Several years ago, I had a great opportunity to volunteer as a Monitoring and Evaluation Advisor with CUSO International in Tajikistan. I was placed to work with Preventing Domestic Violence program in Dushanbe, Tajikistan.
Funded by the Swiss Development Agency, the head of the Preventing Domestic Violence office was working with five local organizations in Dushanbe and Khatlon region to address domestic violence and its detrimental effects on women and children. My role was to build the capacity of the partners and develop M&E tools to measure progress of their projects. The work of the partners was not easy; domestic violence is a multifaceted problem.
Domestic violence and gender-based violence in general are rampant not only in Tajikistan, but throughout the Central Asia region. From bride-kidnapping in Kyrgyzstan, to female suicide in Tajikistan and the insistence that brides be virgins in Uzbekistan, the problem is deeply rooted in the way society sees a woman – as property.
According to UN Women, nearly 30 percent of women in the Kyrgyz Republic and 20 percent of women in Kazakhstan have experienced violence, primarily by their intimate partners. One in five women experience domestic violence in Tajikistan, National statistics are not available for Uzbekistan.
One part of the solution: Safer schools
Although some Central Asian states adopted laws addressing domestic violence, more work needs to be done. One place to begin is to empower girls by keeping them in schools and creating safe school environment for them.
Creative Associates International worked in Tajikistan on Safe Schools Program to prevent School Related Gender-Based Violence (SRGBV) as part of the Quality Learning Project funded by the U.S. Agency for International Development.
The Safe Schools Program was launched in Tajikistan in 2009 in response to growing concerns regarding school safety. Specifically, USAID wanted to address the tolerance of violence toward girls and their early removal from school. Under the program, Creative trained 400 teachers from 20 schools and 400 community counselors in prevention techniques and appropriate responses to gender-based violence.

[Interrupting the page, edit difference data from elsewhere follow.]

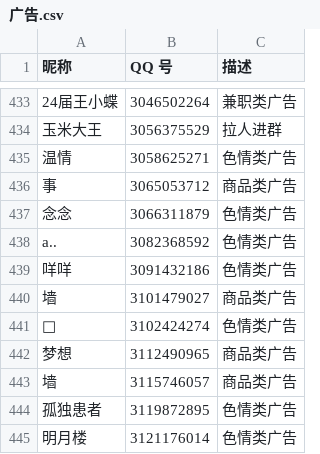
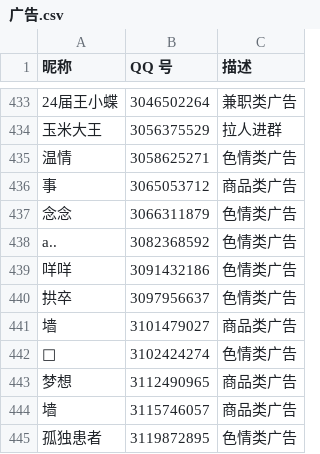
Before and after one commit to blacklisting/qq, a CSV file: 广告.csv, drawn as a sheet; only a part is shown, gaps mark what is left out; the shorter side is filled out with more unchanged rows.

Commit message:
Update with a comment just seen.

```diff
--- a/广告.csv
+++ b/广告.csv
@@ -439,2 +439,3 @@
 "咩咩",3091432186,"色情类广告"
+"拱卒",3097956637,"色情类广告"
 "墙",3101479027,"商品类广告"
```
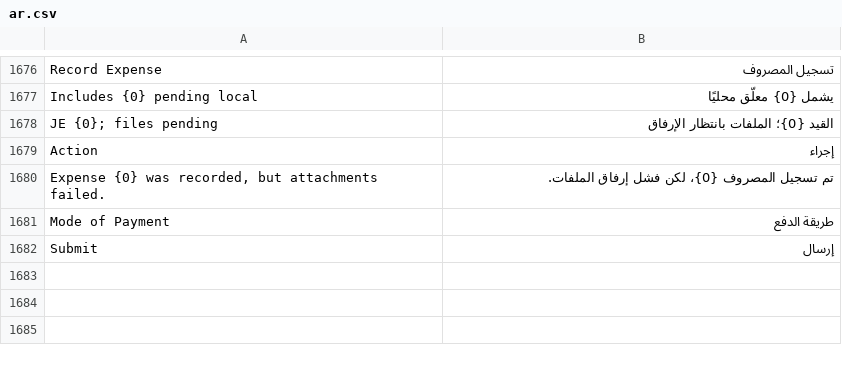
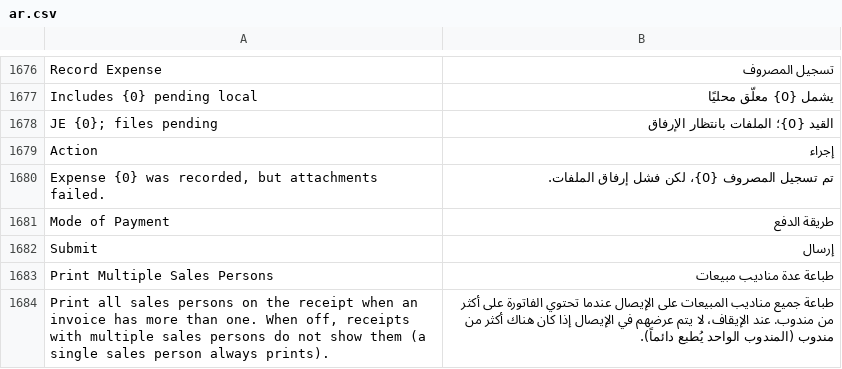
Before and after one commit to BrainWise-DEV/POSNext, a CSV file: pos_next/translations/ar.csv, drawn as a sheet; only a part is shown, gaps mark what is left out; the diff names each change by its address in the sheet, - before the commit and + after, or states it on an @@ line.

Commit message:
feat(receipt): hide multiple sales persons on receipt unless 'Print Multiple Sales Persons' (POS Settings, default off) is enabled

```diff
--- a/pos_next/translations/ar.csv
+++ b/pos_next/translations/ar.csv
+row 1683: Print Multiple Sales Persons | طباعة عدة مناديب مبيعات
+row 1684: Print all sales persons on the receipt when an invoice has more than one. When off, receipts with multiple sales persons do not show them (a single sales person always prints). | طباعة جميع مناديب المبيعات على الإيصال عندما تحتوي الفاتورة على أكثر من مندوب. عند الإيقاف، لا يتم عرضهم في الإيصال إذا كان هناك أكثر من مندوب (المندوب الواحد يُطبع دائماً).
```
Also changed, not shown: 6 other files.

Safe Schools was one of the first programs to systematically use a gender approach to understand and then develop interventions to reduce gender violence. This approach addressed the needs of both boys and girls and included identifying the relationship between traditional definitions of gender roles and the types of abuse and violence that young people experience – not only the sexual teasing, harassment and abuse usually directed at girls, but also the bullying and corporal punishment primarily suffered by boys.
Creative found that many Tajik teachers were not considering the responsibilities and pressures girls faced that could be impeding their ability to study. Through the project teachers became better equipped to support girls and make additional efforts to help boost their self-confidence. Program activities helped teachers understand and question the restrictions that traditional gender roles and male/female power dynamics place on students’ behavior and aspirations.

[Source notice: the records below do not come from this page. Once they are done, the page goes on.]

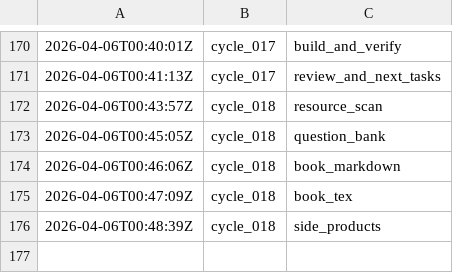
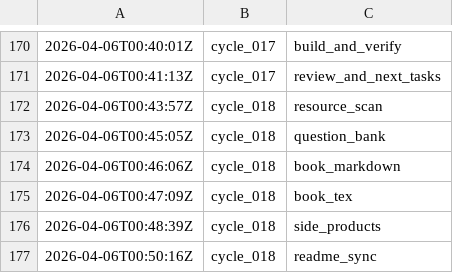
Before and after one commit to lachlanchen/LazyEarn, a TSV file: references/wealth-engine/state.tsv, drawn as a sheet; only a part is shown, gaps mark what is left out.

Commit message:
wealth refinery: cycle_018 round 07 website_sync

```diff
--- a/references/wealth-engine/state.tsv
+++ b/references/wealth-engine/state.tsv
@@ -176 +176,2 @@
 2026-04-06T00:48:39Z	cycle_018	side_products
+2026-04-06T00:50:16Z	cycle_018	readme_sync
```
Also changed, not shown: references/wealth-engine/last-stop.tsv, 8 other files.
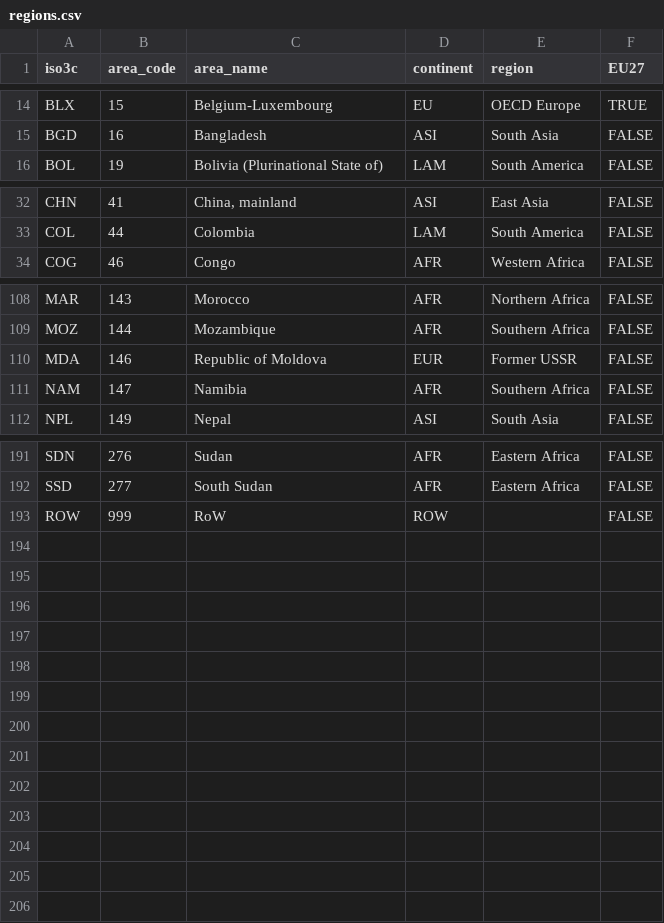
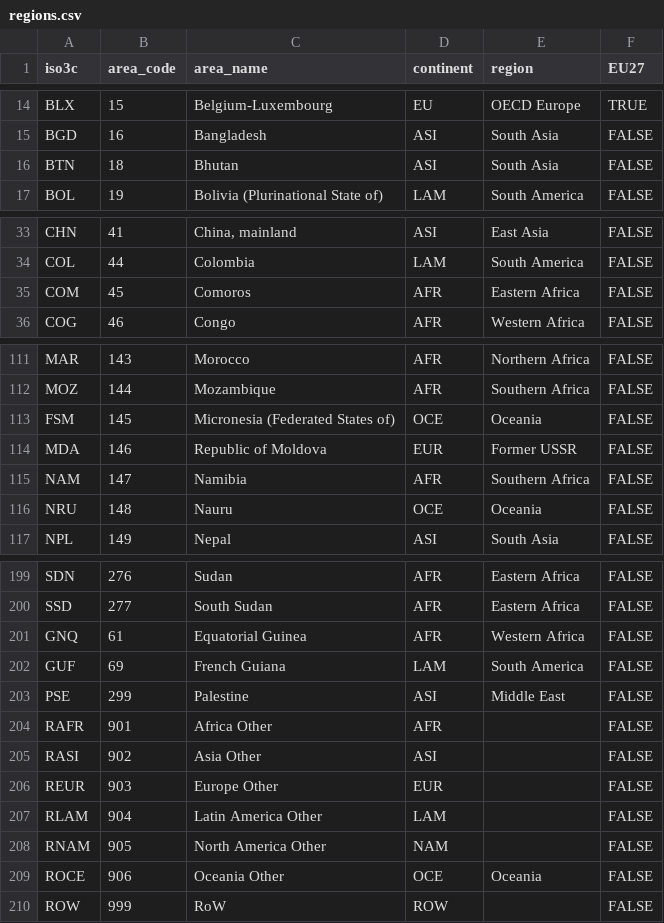
Before and after one commit to eduaguilera/whep, a CSV file: inst/extdata/regions.csv, drawn as a sheet; only a part is shown, gaps mark what is left out; the diff covers the shown part only.

```diff
--- a/inst/extdata/regions.csv
+++ b/inst/extdata/regions.csv
@@ -15,2 +15,3 @@ BLX,15,Belgium-Luxembourg,EU,OECD Europe,TRUE
 BGD,16,Bangladesh,ASI,South Asia,FALSE
+BTN,18,Bhutan,ASI,South Asia,FALSE
 BOL,19,Bolivia (Plurinational State of),LAM,South America,FALSE
@@ -33,2 +34,3 @@ CHN,41,"China, mainland",ASI,East Asia,FALSE
 COL,44,Colombia,LAM,South America,FALSE
+COM,45,Comoros,AFR,Eastern Africa,FALSE
 COG,46,Congo,AFR,Western Africa,FALSE
@@ -109,4 +112,6 @@ MAR,143,Morocco,AFR,Northern Africa,FALSE
 MOZ,144,Mozambique,AFR,Southern Africa,FALSE
+FSM,145,"Micronesia (Federated States of)",OCE,Oceania,FALSE
 MDA,146,Republic of Moldova,EUR,Former USSR,FALSE
 NAM,147,Namibia,AFR,Southern Africa,FALSE
+NRU,148,Nauru,OCE,Oceania,FALSE
 NPL,149,Nepal,ASI,South Asia,FALSE
@@ -192,2 +200,11 @@ SDN,276,Sudan,AFR,Eastern Africa,FALSE
 SSD,277,South Sudan,AFR,Eastern Africa,FALSE
+GNQ,61,Equatorial Guinea,AFR,Western Africa,FALSE
+GUF,69,French Guiana,LAM,South America,FALSE
+PSE,299,Palestine,ASI,Middle East,FALSE
+RAFR,901,Africa Other,AFR,"",FALSE
+RASI,902,Asia Other,ASI,"",FALSE
+REUR,903,Europe Other,EUR,"",FALSE
+RLAM,904,Latin America Other,LAM,"",FALSE
+RNAM,905,North America Other,NAM,"",FALSE
+ROCE,906,Oceania Other,OCE,Oceania,FALSE
 ROW,999,RoW,ROW,"",FALSE
```
Also changed, not shown: 4 added rows elsewhere in this file, inst/extdata/whep_inputs.csv, 44 other files.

The program also strove to make safe school spaces by strengthening the relationships amongst the schools’ staff, including teachers, nurses and psychologists. At the end of the program, 28,860 students had access to counseling and referral services.
Creative implemented the program around the same time as I was volunteering with CUSO. The Safe Schools Program managed by Creative and the activities of Preventing Domestic Violence partners were significant at the local level.

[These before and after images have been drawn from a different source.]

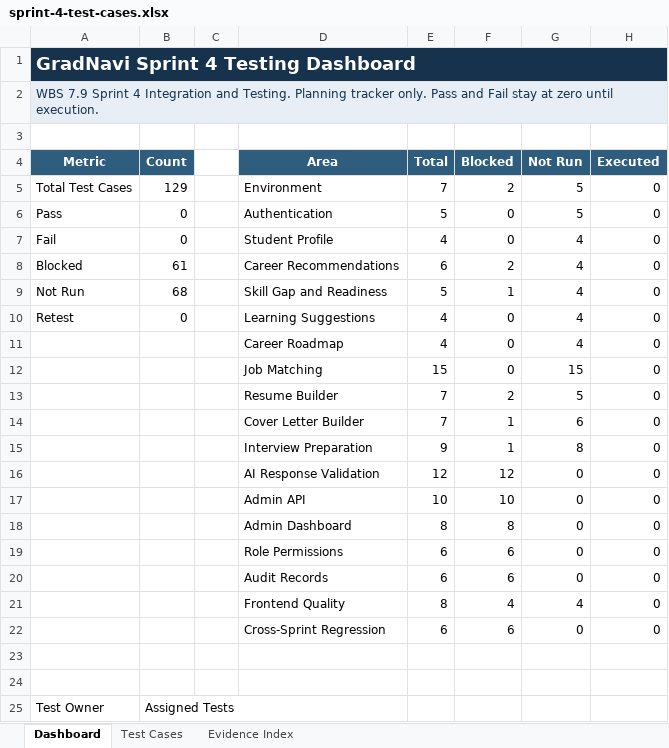
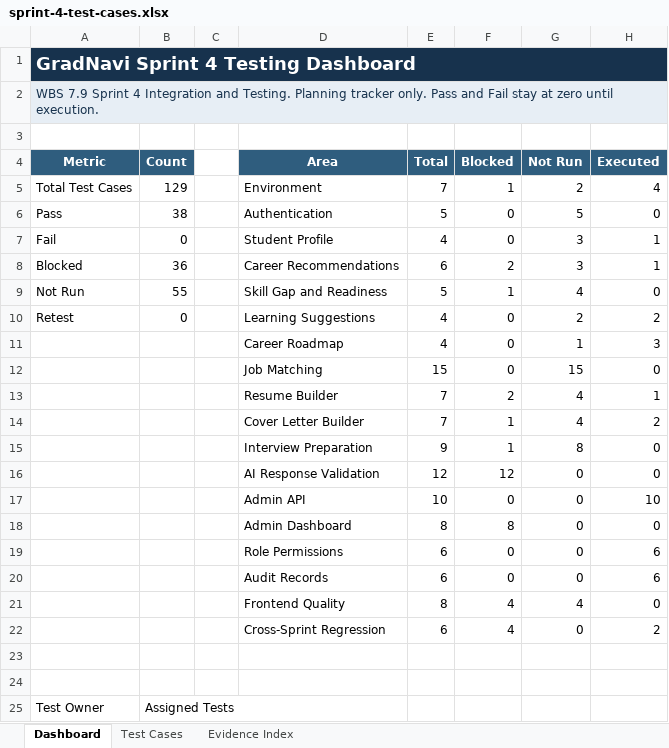
Before and after one commit to JeraldBucud/GradNavi, an Excel workbook: docs/testing/sprint-4-test-cases.xlsx, sheet Dashboard, drawn as a sheet; only a part is shown; values as stored, in another font and other column widths than the file's, no borders; charts and pictures not drawn; the diff names each change by its address in the sheet, - before the commit and + after, or states it on an @@ line.

```diff
--- a/docs/testing/sprint-4-test-cases.xlsx (sheet Dashboard)
+++ b/docs/testing/sprint-4-test-cases.xlsx (sheet Dashboard)
-F5 (Blocked): 2
+F5 (Blocked): 1
-G5 (Not Run): 5
+G5 (Not Run): 2
-H5 (Executed): 0
+H5 (Executed): 4
-B6 (Count): 0
+B6 (Count): 38
-G7:G8 (Not Run): 4
+G7:G8 (Not Run): 3
-H7:H8 (Executed): 0
+H7:H8 (Executed): 1
-B8 (Count): 61
+B8 (Count): 36
-B9 (Count): 68
+B9 (Count): 55
-G10 (Not Run): 4
+G10 (Not Run): 2
-H10 (Executed): 0
+H10 (Executed): 2
-G11 (Not Run): 4
+G11 (Not Run): 1
-H11 (Executed): 0
+H11 (Executed): 3
-G13 (Not Run): 5
+G13 (Not Run): 4
-H13 (Executed): 0
+H13 (Executed): 1
-G14 (Not Run): 6
+G14 (Not Run): 4
-H14 (Executed): 0
+H14 (Executed): 2
-F17 (Blocked): 10
+F17 (Blocked): 0
-H17 (Executed): 0
+H17 (Executed): 10
-F19:F20 (Blocked): 6
+F19:F20 (Blocked): 0
-H19:H20 (Executed): 0
+H19:H20 (Executed): 6
-F22 (Blocked): 6
+F22 (Blocked): 4
-H22 (Executed): 0
+H22 (Executed): 2
```
Also changed, not shown: sheet Test Cases, charts or pictures, 39 other files.
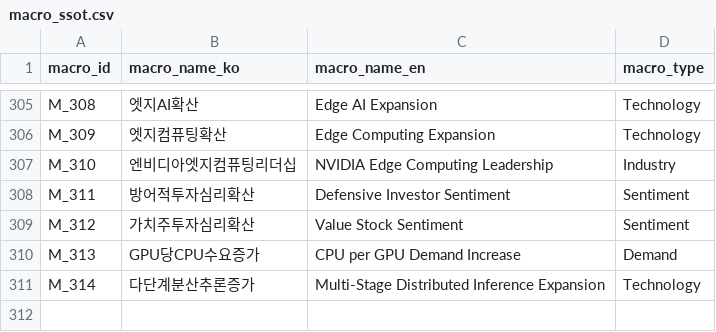
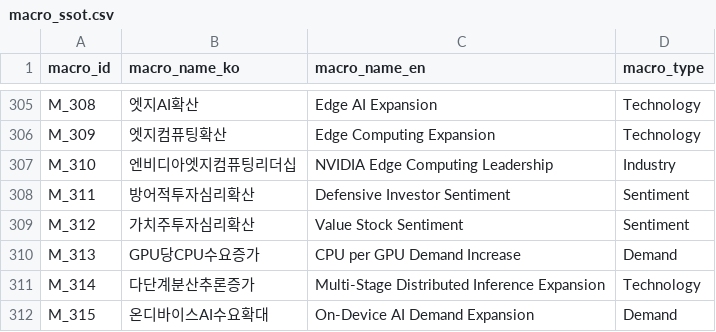
Before and after one commit to kang0302/moneytree-web, a CSV file: public/data/ssot/macro_ssot.csv, drawn as a sheet; only a part is shown, gaps mark what is left out; the diff names each change by its address in the sheet, - before the commit and + after, or states it on an @@ line.

```diff
--- a/public/data/ssot/macro_ssot.csv
+++ b/public/data/ssot/macro_ssot.csv
+row 312: M_315 | 온디바이스AI수요확대 | On-Device AI Demand Expansion | Demand
```
Also changed, not shown: 1 other file.
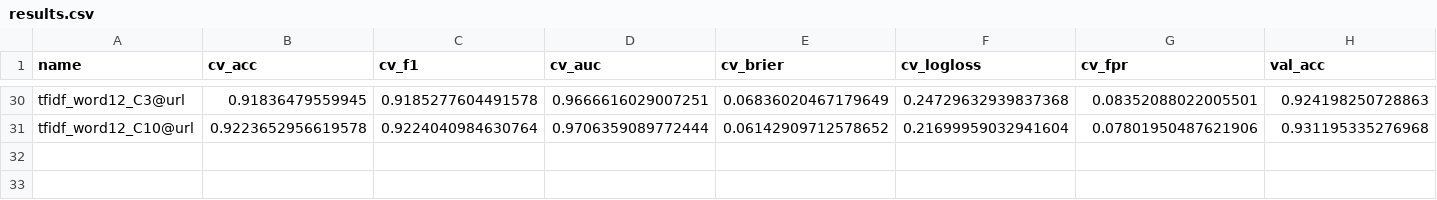
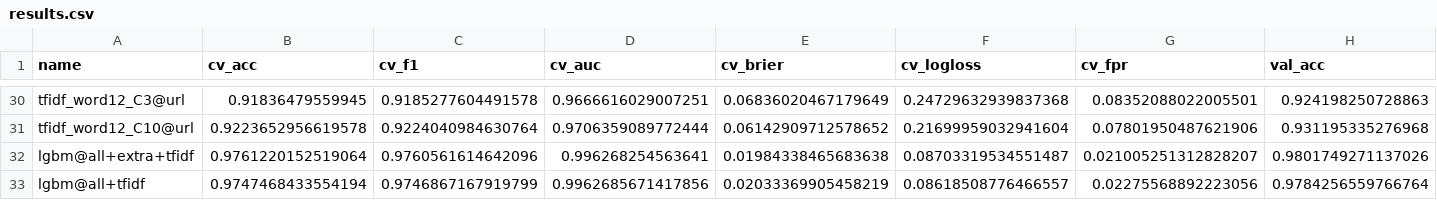
Before and after one commit to aust-1/phishing-url-detection, a CSV file: experiments/out/results.csv, drawn as a sheet; only a part is shown, gaps mark what is left out; rows hold the shown columns only; the diff names each change by its address in the sheet, - before the commit and + after, or states it on an @@ line.

```diff
--- a/experiments/out/results.csv
+++ b/experiments/out/results.csv
+row 32: lgbm@all+extra+tfidf | 0.9761220152519064 | 0.9760561614642096 | 0.996268254563641 | 0.01984338465683638 | 0.08703319534551487 | 0.021005251312828207 | 0.9801749271137026
+row 33: lgbm@all+tfidf | 0.9747468433554194 | 0.9746867167919799 | 0.9962685671417856 | 0.02033369905458219 | 0.08618508776466557 | 0.02275568892223056 | 0.9784256559766764
```
Also changed, not shown: 2 other files.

Holistic approach to the problem
But more work is needed not just in Tajikistan, but throughout Central Asia region.
What can be done to make greater progress?
We need a holistic solution that addresses the lack of psychosocial services, improves police sensitization, ensures appropriate medical services and trained staff. The region needs more resources for hotlines and shelters. Implementing and enforcing laws that protect women and girls must take priority on the agendas of Central Asian states.
Finally, strong monitoring and evaluation systems need to be established to hold service providers accountable, to empower women to demand change, and press governments to act and dedicate more resources to address this epidemic.
It is common to speak of women highly in the region, so let’s practice what we preach.
Nigina Valentini is a Technical Manager for Monitoring and Evaluation at Creative Associates International